**WHAT TO DO**
All lines of the entries with "number" in them must be listed.
- Opening Delimiter -
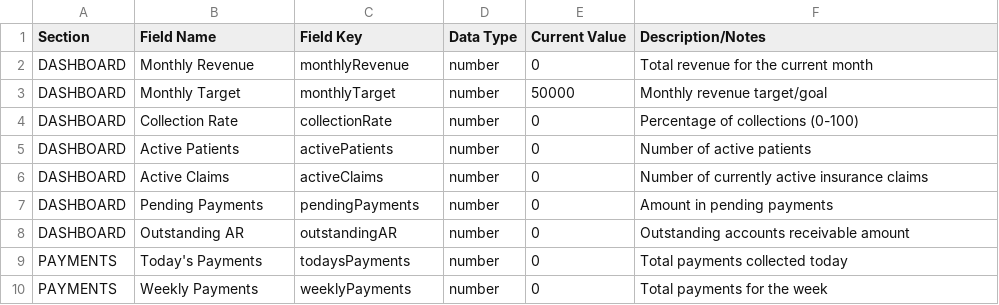
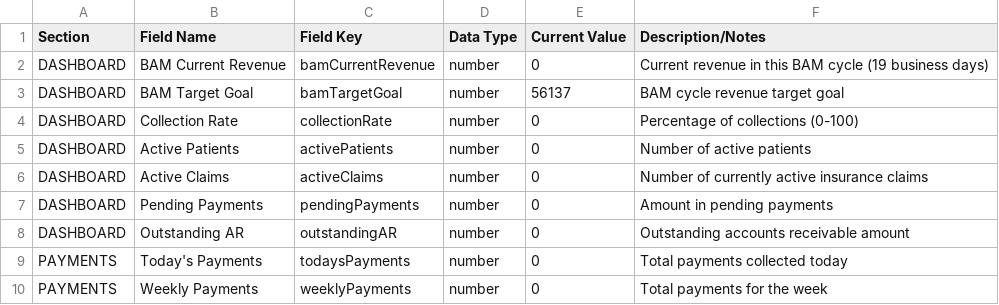
Before and after one commit to ballanhassell-ctrl/stellar-ops-demo-official, a CSV file: Court-Street-Dental-Data-Entry.csv, drawn as a sheet; only a part is shown.

```diff
--- a/Court-Street-Dental-Data-Entry.csv
+++ b/Court-Street-Dental-Data-Entry.csv
@@ -1,4 +1,4 @@
 Section,Field Name,Field Key,Data Type,Current Value,Description/Notes
-DASHBOARD,Monthly Revenue,monthlyRevenue,number,0,Total revenue for the current month
-DASHBOARD,Monthly Target,monthlyTarget,number,50000,Monthly revenue target/goal
+DASHBOARD,BAM Current Revenue,bamCurrentRevenue,number,0,Current revenue in this BAM cycle (19 business days)
+DASHBOARD,BAM Target Goal,bamTargetGoal,number,56137,BAM cycle revenue target goal
 DASHBOARD,Collection Rate,collectionRate,number,0,Percentage of collections (0-100)
```
Also changed, not shown: 2 other files.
- Closing Delimiter -
**ANSWER AREA**
-DASHBOARD,Monthly Revenue,monthlyRevenue,number,0,Total revenue for the current month
-DASHBOARD,Monthly Target,monthlyTarget,number,50000,Monthly revenue target/goal
+DASHBOARD,BAM Current Revenue,bamCurrentRevenue,number,0,Current revenue in this BAM cycle (19 business days)
+DASHBOARD,BAM Target Goal,bamTargetGoal,number,56137,BAM cycle revenue target goal
 DASHBOARD,Collection Rate,collectionRate,number,0,Percentage of collections (0-100)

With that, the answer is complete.